So, get some exercise, even if it’s only for 60 seconds a day. Stretch regularly. Drink plenty of water. Eat a healthy, balanced diet with lots of leafy vegetables. Get quality sleep. And chill on the caffeine, which causes anxiety.
For tips on how to exercise from home, visit my previous article for The Pursuit on that very topic.
Treat yourself often, and treat others whenever you can. Go on (sensible) shopping sprees. Replace your wardrobe. Dye your hair or get a plant.
Try changing your environment
To prevent your environment from controlling you, try taking control of your environment instead. Get new bedding. Rearrange your furniture. Redecorate your walls with that money you aren’t spending on gas and car repairs. If you always work in your home office, try working in your kitchen instead. If your home is getting overbearing, work at a nearby coffee shop, library, or public park.

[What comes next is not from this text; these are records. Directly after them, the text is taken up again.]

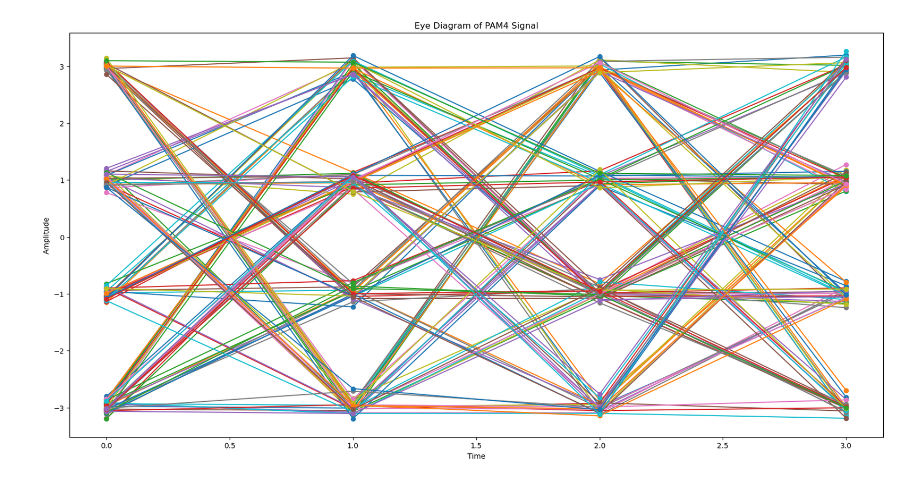
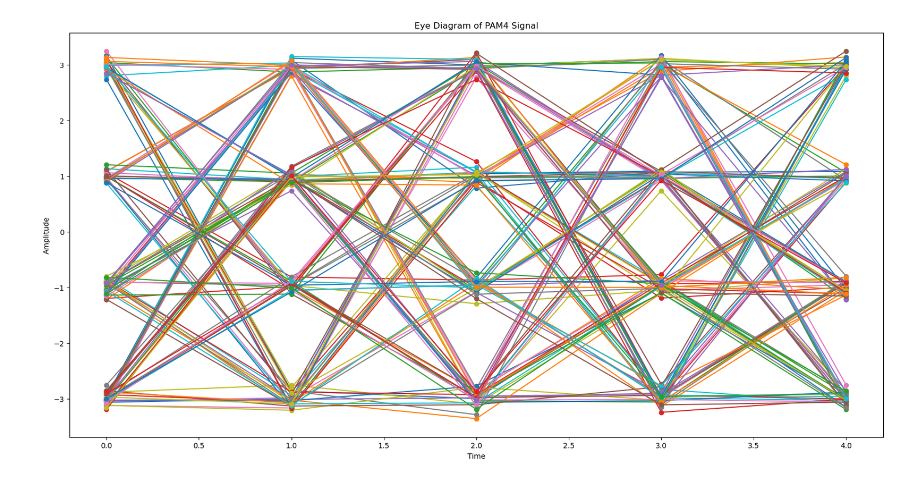
Before and after one commit to ngurahsurya584/16QAMxPAM4, a Jupyter notebook: pam4_w_eye.ipynb, the cells around one changed output. Saved outputs shown, nothing was run; the diff lists cells and outputs as text; code cells hidden in the pictures.

```diff
--- a/pam4_w_eye.ipynb
+++ b/pam4_w_eye.ipynb
@@ -55,11 +69,11 @@ array([-0.88390731, -3.04864112, -1.015409  , -2.89755274, -2.87373722,
 # %%
 # Plot eye diagram of the signal
 fig, ax = plt.subplots(figsize = (20, 10))
 ax.set_title('Eye Diagram of PAM4 Signal')
 ax.set_xlabel('Time')
 ax.set_ylabel('Amplitude')
 for i in range(0, len(pam4_signal), 4):
-    ax.plot(pam4_signal_noisy[i:i+4], 'o-')
+    ax.plot(pam4_signal_noisy[i:i+5], 'o-')
 plt.show()
 # %% [output]
-[figure, old version]
+[figure, new version]
```
Also changed, not shown: parts of 2 cells of this notebook.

If you can’t stand your job, well — it’s our job market right now, ain’t it?
Try something new
Circling back to flow states and deep work: Essentially, to help yourself get into the zone, you need to try something new — constantly and consistently.
Entering a flow state means you’re challenging yourself, but not too much. Believe it or not, certain types of stress, at moderate levels, are actually good for us. We evolved to grow stronger from manageable sources of stress. Overcoming the challenges we set for ourselves makes us see ourselves, and our world, in a brighter light.
If you want to become proficient at a musical instrument, you’ve got to get through the painful process of sounding like crap at first. If you want to bulk up, you’ve got to deal with aches after lifting weights. If you want to write a novel, you need to toil through those first drafts filled with cringey cliches.
Or, if you’ve got a report due in two hours, force yourself to sit down and crank it out. But this time, try something different. Push yourself. Go beyond the bare minimum. Set a goal — one just for you; not your boss, not your coworkers — on top of completing the required task. After all, if you’re trying to get in the zone, that’s the best path to achieving it.